ENTRIES SUPPLIED =

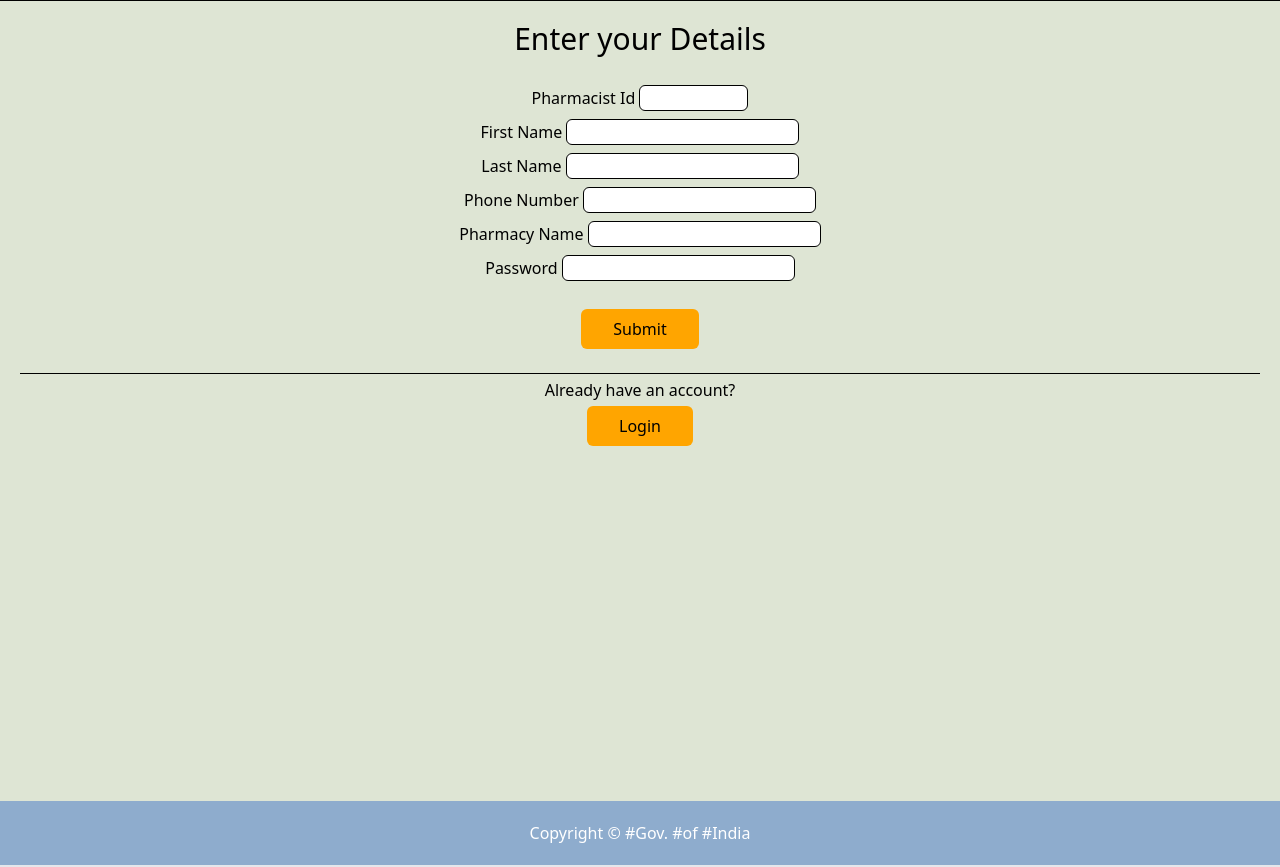
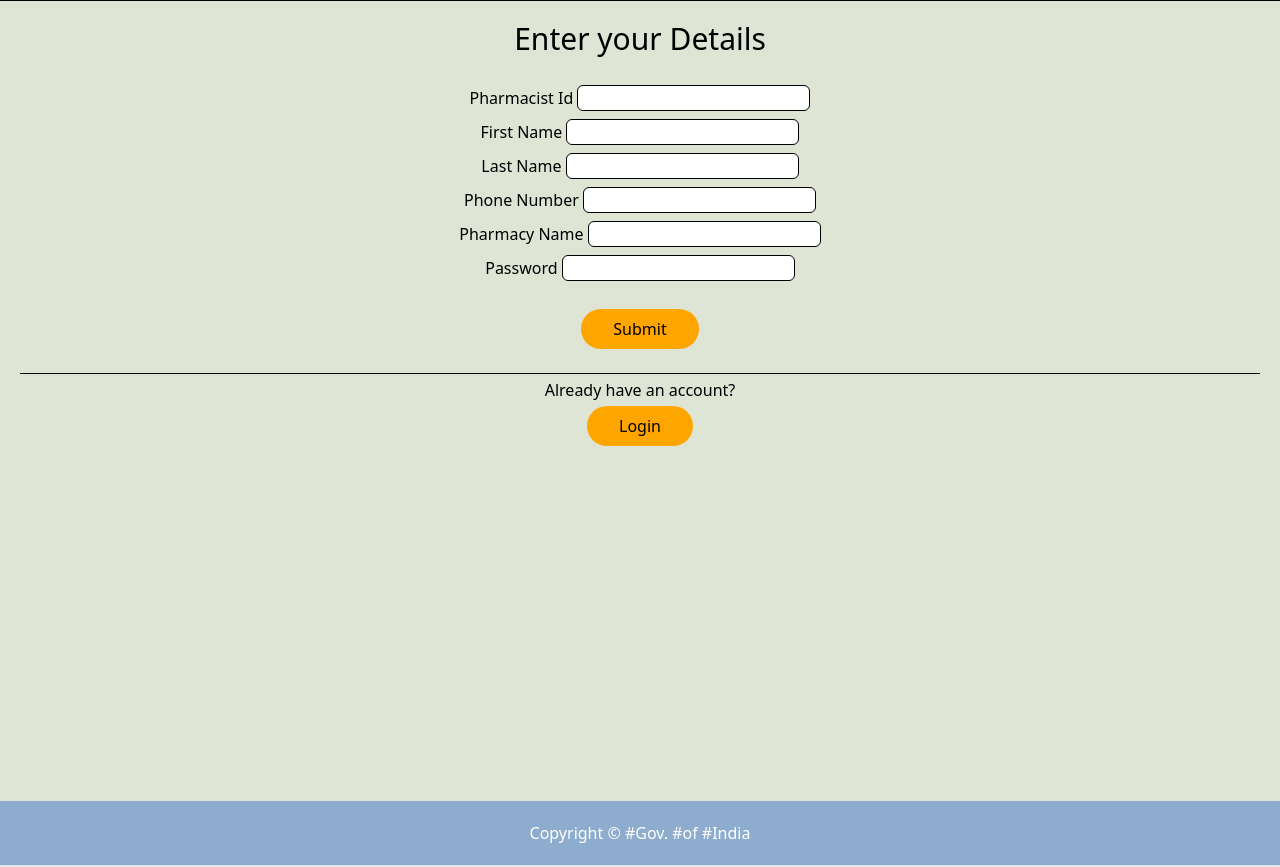
Before and after one commit to charan002/dissertation, a Flask app: page /pharma/register in a window 1280 px wide. Shown: the part 102-969 px from the top of the page. Run offline with Flask 3, Linux system fonts and the light colour scheme; style sheets or scripts are compiled from the project's sources.

Commit message:
made changes to the pharma home page and changes to the login and signup button styles

```diff
--- a/routes/Pharmaroutes.py
+++ b/routes/Pharmaroutes.py
@@ -101,8 +101,10 @@ def user_logout():
 
 @pharma_routes.route('/')
 def home():
+    pharmacyDetails = list(collection.find({'pharmaid': session.get('pharmaid')}))
     data = {
         'pharmaid': session.get('pharmaid'),
+        'pharmacyname': pharmacyDetails[0].get("pharmacyname")
     }
     return render_template('pharma/home.html', data=data)
 
--- a/static/js/pharmaPrescription.js
+++ b/static/js/pharmaPrescription.js
@@ -25,7 +25,7 @@ const handleUserPrescription = async (event) => {
     })
     const jsObj = await response.json()
     console.log(jsObj)
-    prescriptionHTML = "<p class='text-2xl' >Prescription Details</p> <br>"
+    prescriptionHTML = ""
     jsObj.forEach(ele => {
         prescriptionHTML += `
             <div>
--- a/templates/doctor/login.html
+++ b/templates/doctor/login.html
@@ -24,12 +24,12 @@
                 <input class="input-box" name="password"/><br/>
             </div>
             <br>
-            <button class="input-box" type="submit">Login</button>
+            <button class="rounded-3xl" type="submit">Login</button>
         </form>
         <br>
         <hr>
         <p class="py-1" >Don't have an account?</p>
-        <button class="input-box"><a href="/doc/register">Sign Up</a></button>
+        <button class="rounded-3xl"><a href="/doc/register">Sign Up</a></button>
     </main>
     <footer>
         <p>Copyright © #Gov. #of #India</p>
--- a/templates/doctor/register.html
+++ b/templates/doctor/register.html
@@ -49,12 +49,12 @@
                 <input class="input-box" name="password"/><br/>
             </div>
             <br>
-            <button class="input-box" type="submit">Submit</button>
+            <button class="rounded-3xl" type="submit">Submit</button>
         </form>
         <br>
         <hr>
         <p class="py-1">Already have an account?</p>
-        <button class="input-box"><a href="/doc/login">Login</a></button>
+        <button class="rounded-3xl"><a href="/doc/login">Login</a></button>
     </main>
     <footer>
         <p>Copyright © #Gov. #of #India</p>
--- a/templates/login.html
+++ b/templates/login.html
@@ -24,12 +24,12 @@
                 <input class="input-box ml-1" name="password"/>
             </div>
             <br>
-            <button class="input-box" type="submit">Login</button>
+            <button class="rounded-3xl" type="submit">Login</button>
         </form>
         <br>
         <hr>
         <p class="py-1" >Don't have an account?</p>
-        <button class="input-box"><a href="/signup">Sign Up</a></button>
+        <button class="rounded-3xl"><a href="/signup">Sign Up</a></button>
     </main>
     <footer>
         <p>Copyright © #Gov. #of #India</p>
--- a/templates/pharma/home.html
+++ b/templates/pharma/home.html
@@ -46,6 +46,7 @@
                 </div>
             </header>
             <div class="rounded-3xl px-4 pb-80 pt-4 overflow-hidden border border-black flex flex-col">
+                <p class='text-2xl' >Prescription Details</p> <br>
                 <div id="user-prescriptions">
 
                 </div>
--- a/templates/pharma/login.html
+++ b/templates/pharma/login.html
@@ -24,12 +24,12 @@
                 <input class="input-box ml-1" name="password"/>
             </div>
             <br>
-            <button class="input-box" type="submit">Login</button>
+            <button class=" rounded-3xl" type="submit">Login</button>
         </form>
         <br>
         <hr>
         <p class="py-1" >Don't have an account?</p>
-        <button class="input-box"><a href="/pharma/register">Sign Up</a></button>
+        <button class="rounded-3xl"><a href="/pharma/register">Sign Up</a></button>
     </main>
     <footer>
         <p>Copyright © #Gov. #of #India</p>
--- a/templates/pharma/register.html
+++ b/templates/pharma/register.html
@@ -17,7 +17,7 @@
         <form method="post" action="/pharma/register">
             <div class="py-1">
                 <label for="pharmaid">Pharmacist Id</label>
-                <input type="number" min="10000" max="99999" title="enter value between 3 and 10" class="input-box" name="pharmaid" required/><br/>
+                <input type="text" minlength="2" maxlength="10" title="enter value between 3 and 10" class="input-box" name="pharmaid" required/><br/>
             </div>
             <div class="py-1">
                 <label for="firstname">First Name</label>
@@ -40,12 +40,12 @@
                 <input type="text" minlength="2" maxlength="10" class="input-box" name="password" required/><br/>
             </div>
             <br>
-            <button class="input-box" type="submit">Submit</button>
+            <button class="rounded-3xl" type="submit">Submit</button>
         </form>
         <br>
         <hr>
         <p class="py-1">Already have an account?</p>
-        <button class="input-box"><a href="/pharma/login">Login</a></button>
+        <button class="rounded-3xl"><a href="/pharma/login">Login</a></button>
     </main>
     <footer>
         <p>Copyright © #Gov. #of #India</p>
--- a/templates/signup.html
+++ b/templates/signup.html
@@ -36,12 +36,12 @@
                 <input class="input-box" name="password"/><br/>
             </div>
             <br>
-            <button class="input-box" type="submit">Submit</button>
+            <button class="rounded-3xl" type="submit">Submit</button>
         </form>
         <br>
         <hr>
         <p class="py-1" >Already have an account?</p>
-        <button class="input-box"><a href="/login">Login</a></button>
+        <button class="rounded-3xl"><a href="/login">Login</a></button>
     </main>
     <footer>
         <p>Copyright © #Gov. #of #India</p>
```
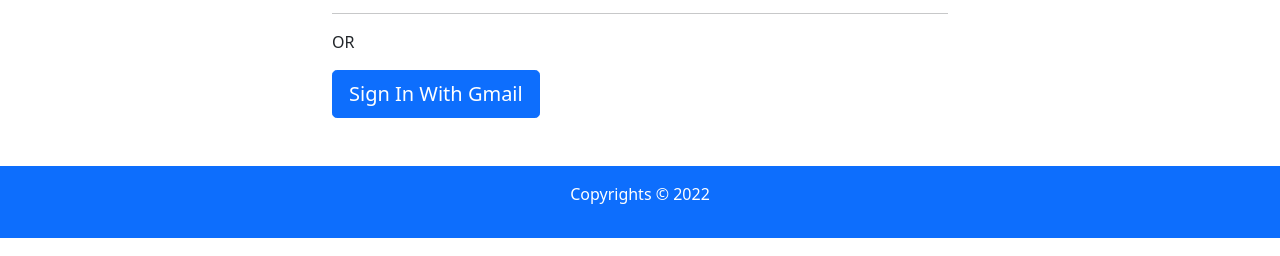
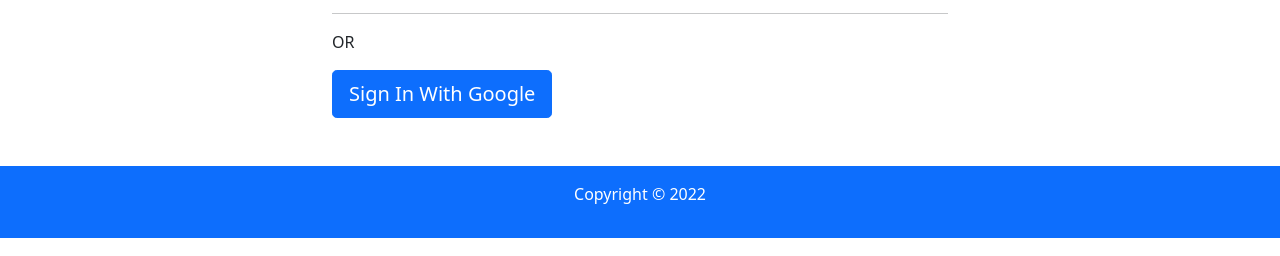
Before and after one commit to readz07/dentistservice, a React (Create React App) app: page /signin in a window 1280 px wide. Shown: the part 465-721 px from the top of the page. Built offline with nearby package versions, Linux system fonts and the light colour scheme; no server answers.

Commit message:
final commit with toast

```diff
--- a/package.json
+++ b/package.json
@@ -14,6 +14,7 @@
     "react-firebase-hooks": "^5.0.3",
     "react-router-dom": "^6.3.0",
     "react-scripts": "5.0.1",
+    "react-toastify": "^8.2.0",
     "web-vitals": "^2.1.4"
   },
   "scripts": {
--- a/src/Pages/Common/Footer/Footer.js
+++ b/src/Pages/Common/Footer/Footer.js
@@ -6,7 +6,7 @@
 
     return (
         <div className='mx-auto bg-primary text-center p-3 text-white'>
-             <p> Copyrights &copy; {thisYear}</p>
+             <p> Copyright &copy; {thisYear}</p>
         </div>
     );
 };
--- a/src/Pages/Service/Service.js
+++ b/src/Pages/Service/Service.js
@@ -10,7 +10,7 @@
     }
     return (
 
-             <Card>
+             <Card className='border border-light border-1'>
                     <Card.Img variant="top" src={image} alt="image" width={50}/>
                     <Card.Body>
                         <Card.Title>{title}</Card.Title>
--- a/src/Pages/SignIn/SignIn.js
+++ b/src/Pages/SignIn/SignIn.js
@@ -4,8 +4,10 @@
 import { Link, useLocation, useNavigate } from 'react-router-dom';
 import auth from '../../firebase.init'
 import { useSendPasswordResetEmail } from 'react-firebase-hooks/auth';
+import SocialLogin from '../SocialLogin/SocialLogin';
+import { ToastContainer, toast } from 'react-toastify';
 
-import SocialLogin from '../SocialLogin/SocialLogin';
+import 'react-toastify/dist/ReactToastify.css';
 const SignIn = () => {
     let location = useLocation();
     let from = location.state?.from?.pathname || "/";
@@ -25,8 +27,10 @@
     const SendPasswordReset = async () => {
         if (email) {
             await sendPasswordResetEmail(email)
-            alert('Email Sent')
-        }
+            toast('Email Sent')
+        } else {
+            toast("Please Enter Your Email Address");
+          }
     }
 
     const handleEmailOnBlur = event => {
@@ -89,6 +93,7 @@
                 </Form.Group>
             </Form>
             <SocialLogin></SocialLogin>
+            <ToastContainer />
         </div>
     );
 };
--- a/src/Pages/SocialLogin/SocialLogin.js
+++ b/src/Pages/SocialLogin/SocialLogin.js
@@ -30,7 +30,7 @@
             <hr/>
             <p>{errorMsg}</p>
             <p>OR</p>
-            <button onClick={()=>signInWithGoogle()} type="button" class="btn btn-primary btn-lg btn-block">Sign In With Gmail</button>
+            <button onClick={()=>signInWithGoogle()} type="button" class="btn btn-primary btn-lg btn-block">Sign In With Google</button>
         </div>
     );
 };
```
Also changed, not shown: 1 other file (tests, documents, lock files or other folders).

WHAT THE TASK ASKS = Return each line of the material in which the string "json" can be found.

ANSWER FOR THIS EXERCISE =
     const jsObj = await response.json()
--- a/package.json
+++ b/package.json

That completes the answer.